▶ **WORK TO COMPLETE**
Each entry below needs to be reproduced exactly as given.

[[ EXTRACTED ENTRIES, beginning ]]

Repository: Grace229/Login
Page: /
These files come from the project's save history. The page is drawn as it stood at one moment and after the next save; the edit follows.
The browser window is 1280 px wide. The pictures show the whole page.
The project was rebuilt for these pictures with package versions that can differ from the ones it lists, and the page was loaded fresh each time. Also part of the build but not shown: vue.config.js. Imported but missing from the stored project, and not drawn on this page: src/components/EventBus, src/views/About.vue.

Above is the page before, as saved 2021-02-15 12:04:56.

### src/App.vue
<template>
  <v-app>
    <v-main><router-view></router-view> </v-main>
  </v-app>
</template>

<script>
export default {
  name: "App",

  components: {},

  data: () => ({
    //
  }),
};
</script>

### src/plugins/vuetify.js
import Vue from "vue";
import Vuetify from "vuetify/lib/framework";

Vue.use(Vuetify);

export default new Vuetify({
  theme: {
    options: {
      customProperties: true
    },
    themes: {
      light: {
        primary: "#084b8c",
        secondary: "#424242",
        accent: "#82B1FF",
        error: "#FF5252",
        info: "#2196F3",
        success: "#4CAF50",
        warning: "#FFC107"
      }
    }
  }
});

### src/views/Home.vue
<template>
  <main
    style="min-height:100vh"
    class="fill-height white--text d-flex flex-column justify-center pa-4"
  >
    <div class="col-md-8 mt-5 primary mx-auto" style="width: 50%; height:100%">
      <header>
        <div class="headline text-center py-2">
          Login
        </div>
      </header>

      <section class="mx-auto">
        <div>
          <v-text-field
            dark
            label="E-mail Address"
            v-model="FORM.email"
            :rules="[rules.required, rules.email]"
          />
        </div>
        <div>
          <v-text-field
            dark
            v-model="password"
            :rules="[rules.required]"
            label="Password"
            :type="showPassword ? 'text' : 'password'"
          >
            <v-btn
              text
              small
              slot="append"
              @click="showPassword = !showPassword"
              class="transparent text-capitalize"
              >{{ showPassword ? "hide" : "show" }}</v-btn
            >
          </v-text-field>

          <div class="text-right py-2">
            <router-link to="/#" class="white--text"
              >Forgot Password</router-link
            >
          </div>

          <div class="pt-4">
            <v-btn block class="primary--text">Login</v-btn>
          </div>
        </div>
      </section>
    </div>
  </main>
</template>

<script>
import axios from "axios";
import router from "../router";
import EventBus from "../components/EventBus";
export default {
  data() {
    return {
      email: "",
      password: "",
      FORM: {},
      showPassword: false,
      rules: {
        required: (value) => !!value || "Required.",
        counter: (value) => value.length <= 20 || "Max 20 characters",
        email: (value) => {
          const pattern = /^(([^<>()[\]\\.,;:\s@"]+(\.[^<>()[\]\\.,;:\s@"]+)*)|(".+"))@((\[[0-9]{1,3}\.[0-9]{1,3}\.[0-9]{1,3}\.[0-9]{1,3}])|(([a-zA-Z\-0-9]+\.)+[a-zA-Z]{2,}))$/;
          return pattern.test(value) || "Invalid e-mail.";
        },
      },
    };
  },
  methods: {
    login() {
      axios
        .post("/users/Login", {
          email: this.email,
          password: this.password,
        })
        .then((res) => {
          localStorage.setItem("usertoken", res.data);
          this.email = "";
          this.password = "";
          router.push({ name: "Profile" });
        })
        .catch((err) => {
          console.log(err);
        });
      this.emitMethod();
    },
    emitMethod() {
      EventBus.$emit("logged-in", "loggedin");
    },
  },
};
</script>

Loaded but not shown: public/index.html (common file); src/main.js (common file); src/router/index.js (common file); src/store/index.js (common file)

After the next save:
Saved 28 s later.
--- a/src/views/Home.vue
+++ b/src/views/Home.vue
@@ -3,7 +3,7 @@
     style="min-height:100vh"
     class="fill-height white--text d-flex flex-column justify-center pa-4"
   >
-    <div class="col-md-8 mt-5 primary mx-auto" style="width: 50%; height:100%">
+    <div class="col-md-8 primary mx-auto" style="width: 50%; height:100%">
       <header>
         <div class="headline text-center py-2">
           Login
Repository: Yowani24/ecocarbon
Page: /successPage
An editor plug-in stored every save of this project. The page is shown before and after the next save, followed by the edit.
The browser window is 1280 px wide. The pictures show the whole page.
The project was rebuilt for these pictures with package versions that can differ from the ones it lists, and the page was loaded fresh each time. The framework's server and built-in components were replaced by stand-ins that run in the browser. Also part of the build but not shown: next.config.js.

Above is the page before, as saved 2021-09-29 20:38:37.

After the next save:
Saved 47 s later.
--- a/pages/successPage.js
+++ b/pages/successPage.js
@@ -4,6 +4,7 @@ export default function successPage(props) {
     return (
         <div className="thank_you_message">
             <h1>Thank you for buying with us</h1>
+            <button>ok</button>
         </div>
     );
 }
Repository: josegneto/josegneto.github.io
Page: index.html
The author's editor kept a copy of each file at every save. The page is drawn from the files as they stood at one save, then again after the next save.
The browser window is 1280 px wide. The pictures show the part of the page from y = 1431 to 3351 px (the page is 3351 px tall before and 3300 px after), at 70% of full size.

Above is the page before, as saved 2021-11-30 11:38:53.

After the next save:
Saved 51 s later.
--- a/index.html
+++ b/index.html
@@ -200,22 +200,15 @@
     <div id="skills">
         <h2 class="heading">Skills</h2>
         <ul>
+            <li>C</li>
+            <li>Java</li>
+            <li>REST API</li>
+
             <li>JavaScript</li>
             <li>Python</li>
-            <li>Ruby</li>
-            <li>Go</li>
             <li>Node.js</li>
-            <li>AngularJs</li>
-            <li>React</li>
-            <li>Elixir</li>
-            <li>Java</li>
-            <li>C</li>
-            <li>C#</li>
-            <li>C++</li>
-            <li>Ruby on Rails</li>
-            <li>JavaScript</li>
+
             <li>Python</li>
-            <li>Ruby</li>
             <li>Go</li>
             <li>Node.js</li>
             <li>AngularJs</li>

[[ EXTRACTED ENTRIES, end ]]

▶ **SOLUTION TO THIS EXERCISE**
Repository: Grace229/Login
Page: /
These files come from the project's save history. The page is drawn as it stood at one moment and after the next save; the edit follows.
The browser window is 1280 px wide. The pictures show the whole page.
The project was rebuilt for these pictures with package versions that can differ from the ones it lists, and the page was loaded fresh each time. Also part of the build but not shown: vue.config.js. Imported but missing from the stored project, and not drawn on this page: src/components/EventBus, src/views/About.vue.

Above is the page before, as saved 2021-02-15 12:04:56.

### src/App.vue
<template>
  <v-app>
    <v-main><router-view></router-view> </v-main>
  </v-app>
</template>

<script>
export default {
  name: "App",

  components: {},

  data: () => ({
    //
  }),
};
</script>

### src/plugins/vuetify.js
import Vue from "vue";
import Vuetify from "vuetify/lib/framework";

Vue.use(Vuetify);

export default new Vuetify({
  theme: {
    options: {
      customProperties: true
    },
    themes: {
      light: {
        primary: "#084b8c",
        secondary: "#424242",
        accent: "#82B1FF",
        error: "#FF5252",
        info: "#2196F3",
        success: "#4CAF50",
        warning: "#FFC107"
      }
    }
  }
});

### src/views/Home.vue
<template>
  <main
    style="min-height:100vh"
    class="fill-height white--text d-flex flex-column justify-center pa-4"
  >
    <div class="col-md-8 mt-5 primary mx-auto" style="width: 50%; height:100%">
      <header>
        <div class="headline text-center py-2">
          Login
        </div>
      </header>

      <section class="mx-auto">
        <div>
          <v-text-field
            dark
            label="E-mail Address"
            v-model="FORM.email"
            :rules="[rules.required, rules.email]"
          />
        </div>
        <div>
          <v-text-field
            dark
            v-model="password"
            :rules="[rules.required]"
            label="Password"
            :type="showPassword ? 'text' : 'password'"
          >
            <v-btn
              text
              small
              slot="append"
              @click="showPassword = !showPassword"
              class="transparent text-capitalize"
              >{{ showPassword ? "hide" : "show" }}</v-btn
            >
          </v-text-field>

          <div class="text-right py-2">
            <router-link to="/#" class="white--text"
              >Forgot Password</router-link
            >
          </div>

          <div class="pt-4">
            <v-btn block class="primary--text">Login</v-btn>
          </div>
        </div>
      </section>
    </div>
  </main>
</template>

<script>
import axios from "axios";
import router from "../router";
import EventBus from "../components/EventBus";
export default {
  data() {
    return {
      email: "",
      password: "",
      FORM: {},
      showPassword: false,
      rules: {
        required: (value) => !!value || "Required.",
        counter: (value) => value.length <= 20 || "Max 20 characters",
        email: (value) => {
          const pattern = /^(([^<>()[\]\\.,;:\s@"]+(\.[^<>()[\]\\.,;:\s@"]+)*)|(".+"))@((\[[0-9]{1,3}\.[0-9]{1,3}\.[0-9]{1,3}\.[0-9]{1,3}])|(([a-zA-Z\-0-9]+\.)+[a-zA-Z]{2,}))$/;
          return pattern.test(value) || "Invalid e-mail.";
        },
      },
    };
  },
  methods: {
    login() {
      axios
        .post("/users/Login", {
          email: this.email,
          password: this.password,
        })
        .then((res) => {
          localStorage.setItem("usertoken", res.data);
          this.email = "";
          this.password = "";
          router.push({ name: "Profile" });
        })
        .catch((err) => {
          console.log(err);
        });
      this.emitMethod();
    },
    emitMethod() {
      EventBus.$emit("logged-in", "loggedin");
    },
  },
};
</script>

Loaded but not shown: public/index.html (common file); src/main.js (common file); src/router/index.js (common file); src/store/index.js (common file)

After the next save:
Saved 28 s later.
--- a/src/views/Home.vue
+++ b/src/views/Home.vue
@@ -3,7 +3,7 @@
     style="min-height:100vh"
     class="fill-height white--text d-flex flex-column justify-center pa-4"
   >
-    <div class="col-md-8 mt-5 primary mx-auto" style="width: 50%; height:100%">
+    <div class="col-md-8 primary mx-auto" style="width: 50%; height:100%">
       <header>
         <div class="headline text-center py-2">
           Login
Repository: Yowani24/ecocarbon
Page: /successPage
An editor plug-in stored every save of this project. The page is shown before and after the next save, followed by the edit.
The browser window is 1280 px wide. The pictures show the whole page.
The project was rebuilt for these pictures with package versions that can differ from the ones it lists, and the page was loaded fresh each time. The framework's server and built-in components were replaced by stand-ins that run in the browser. Also part of the build but not shown: next.config.js.

Above is the page before, as saved 2021-09-29 20:38:37.

After the next save:
Saved 47 s later.
--- a/pages/successPage.js
+++ b/pages/successPage.js
@@ -4,6 +4,7 @@ export default function successPage(props) {
     return (
         <div className="thank_you_message">
             <h1>Thank you for buying with us</h1>
+            <button>ok</button>
         </div>
     );
 }
Repository: josegneto/josegneto.github.io
Page: index.html
The author's editor kept a copy of each file at every save. The page is drawn from the files as they stood at one save, then again after the next save.
The browser window is 1280 px wide. The pictures show the part of the page from y = 1431 to 3351 px (the page is 3351 px tall before and 3300 px after), at 70% of full size.

Above is the page before, as saved 2021-11-30 11:38:53.

After the next save:
Saved 51 s later.
--- a/index.html
+++ b/index.html
@@ -200,22 +200,15 @@
     <div id="skills">
         <h2 class="heading">Skills</h2>
         <ul>
+            <li>C</li>
+            <li>Java</li>
+            <li>REST API</li>
+
             <li>JavaScript</li>
             <li>Python</li>
-            <li>Ruby</li>
-            <li>Go</li>
             <li>Node.js</li>
-            <li>AngularJs</li>
-            <li>React</li>
-            <li>Elixir</li>
-            <li>Java</li>
-            <li>C</li>
-            <li>C#</li>
-            <li>C++</li>
-            <li>Ruby on Rails</li>
-            <li>JavaScript</li>
+
             <li>Python</li>
-            <li>Ruby</li>
             <li>Go</li>
             <li>Node.js</li>
             <li>AngularJs</li>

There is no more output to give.